Rio Tinto's chairman announced Wednesday he would step down over the mining giant's destruction of an ancient Aboriginal site to expand an iron ore mine.
The revelation Rio had blown up the 46,000-year-old rock shelters at Juukan Gorge in Western Australia sparked a public backlash and investor revolt that led the CEO and two top executives to resign in September.
The caves were one of the earliest known locations inhabited by Australia's Indigenous people and had contained some of the oldest Aboriginal artefacts ever found in the country.
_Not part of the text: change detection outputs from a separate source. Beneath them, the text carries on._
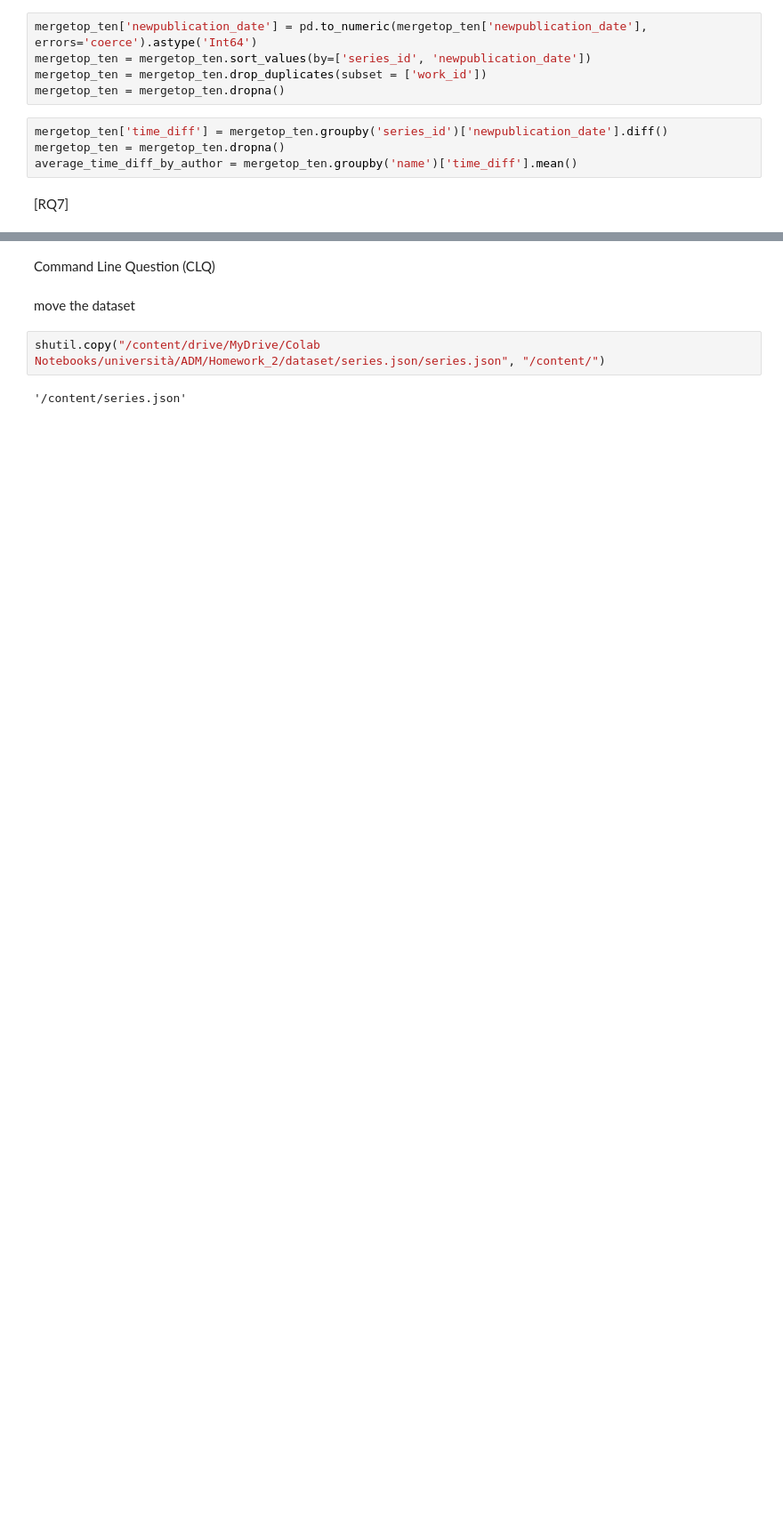
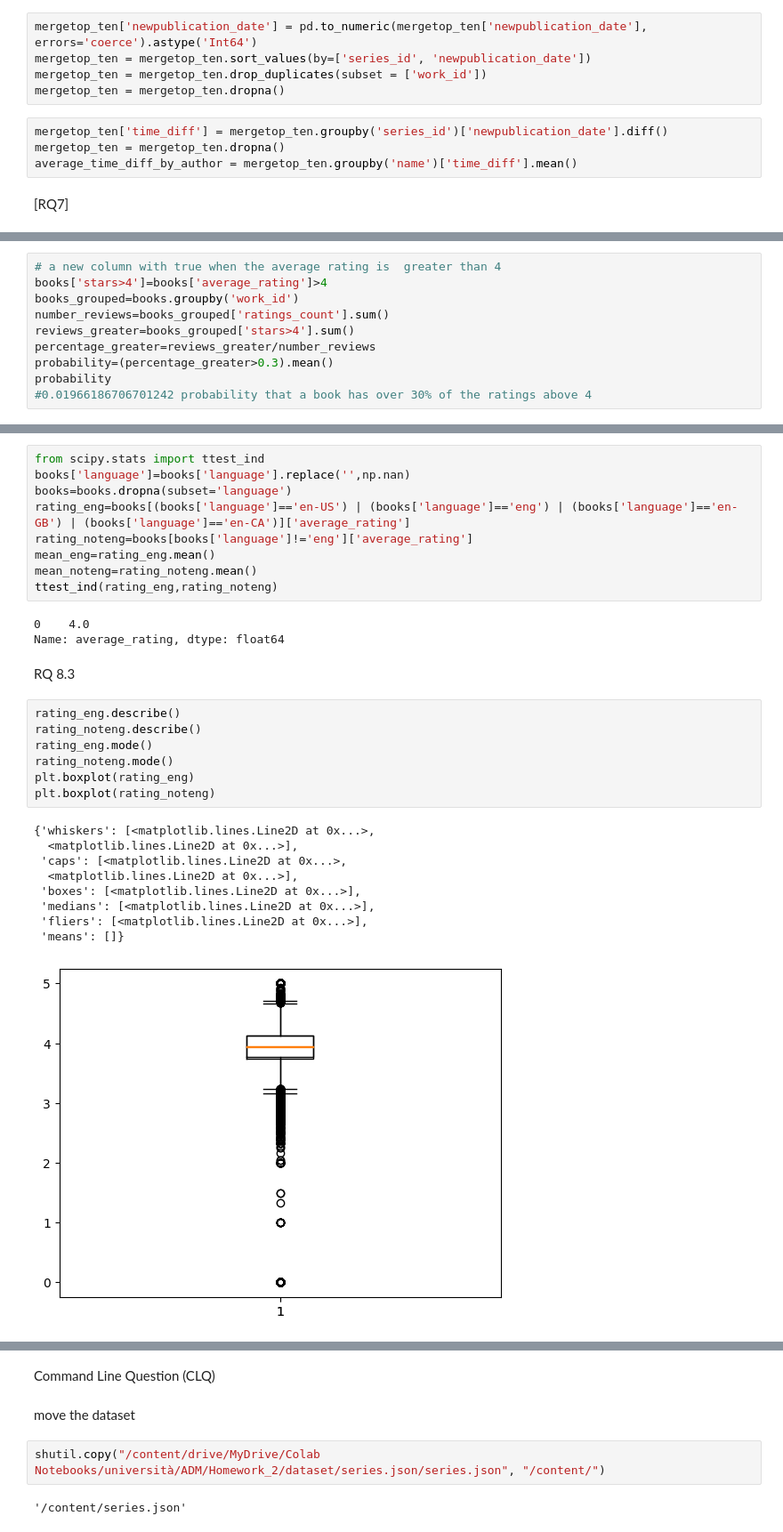
Before and after one commit to diego-ciciani01/ADM---HV2, a Jupyter notebook: Homework_2.ipynb, the cells around one changed output, grey strips where cells are left out. Shown at 89% size. Drawn from its saved outputs; the diff is of its cells as text; blank space fills up the shorter version.

```diff
--- a/Homework_2.ipynb
+++ b/Homework_2.ipynb
@@ -942,0 +946,10 @@ Name: work_id, Length: 129775, dtype: int64
+# %%
+# a new column with true when the average rating is  greater than 4
+books['stars>4']=books['average_rating']>4
+books_grouped=books.groupby('work_id')
+number_reviews=books_grouped['ratings_count'].sum()
+reviews_greater=books_grouped['stars>4'].sum()
+percentage_greater=reviews_greater/number_reviews
+probability=(percentage_greater>0.3).mean()
+probability
+#0.01966186706701242 probability that a book has over 30% of the ratings above 4
@@ -964,0 +1016,31 @@ prob_X*prob_Y
+# %%
+from scipy.stats import ttest_ind
+books['language']=books['language'].replace('',np.nan)
+books=books.dropna(subset='language')
+rating_eng=books[(books['language']=='en-US') | (books['language']=='eng') | (books['language']=='en-GB') | (books['language']=='en-CA')]['average_rating']
+rating_noteng=books[books['language']!='eng']['average_rating']
+mean_eng=rating_eng.mean()
+mean_noteng=rating_noteng.mean()
+ttest_ind(rating_eng,rating_noteng)
+# %% [output]
+0    4.0
+Name: average_rating, dtype: float64
+# %% [markdown]
+RQ 8.3
+# %%
+rating_eng.describe()
+rating_noteng.describe()
+rating_eng.mode()
+rating_noteng.mode()
+plt.boxplot(rating_eng)
+plt.boxplot(rating_noteng)
+# %% [output]
+{'whiskers': [<matplotlib.lines.Line2D at 0x...>,
+  <matplotlib.lines.Line2D at 0x...>],
+ 'caps': [<matplotlib.lines.Line2D at 0x...>,
+  <matplotlib.lines.Line2D at 0x...>],
+ 'boxes': [<matplotlib.lines.Line2D at 0x...>],
+ 'medians': [<matplotlib.lines.Line2D at 0x...>],
+ 'fliers': [<matplotlib.lines.Line2D at 0x...>],
+ 'means': []}
+[figure, added]
```
Also changed, not shown: parts of 44 cells of this notebook.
Rio Tinto chairman Simon Thompson said the company's successes in 2020 -- which saw it pay out a record dividend to investors on the back of booming iron ore prices -- had been "overshadowed" by the destruction.
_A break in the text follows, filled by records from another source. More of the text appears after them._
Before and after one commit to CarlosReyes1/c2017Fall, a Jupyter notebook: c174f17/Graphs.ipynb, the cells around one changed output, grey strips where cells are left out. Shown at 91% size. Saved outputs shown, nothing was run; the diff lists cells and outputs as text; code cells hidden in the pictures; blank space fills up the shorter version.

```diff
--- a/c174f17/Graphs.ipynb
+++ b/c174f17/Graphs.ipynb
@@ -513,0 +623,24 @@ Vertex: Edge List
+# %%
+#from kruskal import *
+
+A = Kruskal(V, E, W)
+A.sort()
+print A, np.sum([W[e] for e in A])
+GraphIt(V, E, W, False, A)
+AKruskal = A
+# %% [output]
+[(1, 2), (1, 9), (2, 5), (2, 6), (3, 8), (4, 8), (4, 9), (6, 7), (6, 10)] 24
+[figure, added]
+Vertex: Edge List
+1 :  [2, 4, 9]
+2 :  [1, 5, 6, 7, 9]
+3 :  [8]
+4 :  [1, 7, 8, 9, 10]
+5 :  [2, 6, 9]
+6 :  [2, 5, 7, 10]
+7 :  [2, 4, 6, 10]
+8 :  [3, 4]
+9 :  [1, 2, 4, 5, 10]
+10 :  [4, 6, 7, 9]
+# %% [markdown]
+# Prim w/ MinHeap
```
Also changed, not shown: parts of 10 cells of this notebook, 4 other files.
"As chairman, I am ultimately accountable for the failings that led to this tragic event," he said in a statement.
Thompson said he would not seek re-election at the company's annual general meetings in 2022, allowing a transition period until a replacement is appointed.
He called the destruction "a source of personal sadness and deep regret, as well as being a clear breach of our values as a company".
The site was considered sacred by the Puutu Kunti Kurrama and Pinikura (PKKP) people of Western Australia.
Though Rio Tinto had permission from the state government to blast in the area, the PKKP said they had warned that the placement of some explosives would destroy two heritage rock shelters.
A parliamentary inquiry into the destruction has recommended the mining firm pay restitution, rebuild the destroyed site and commit to a permanent moratorium on mining in the area.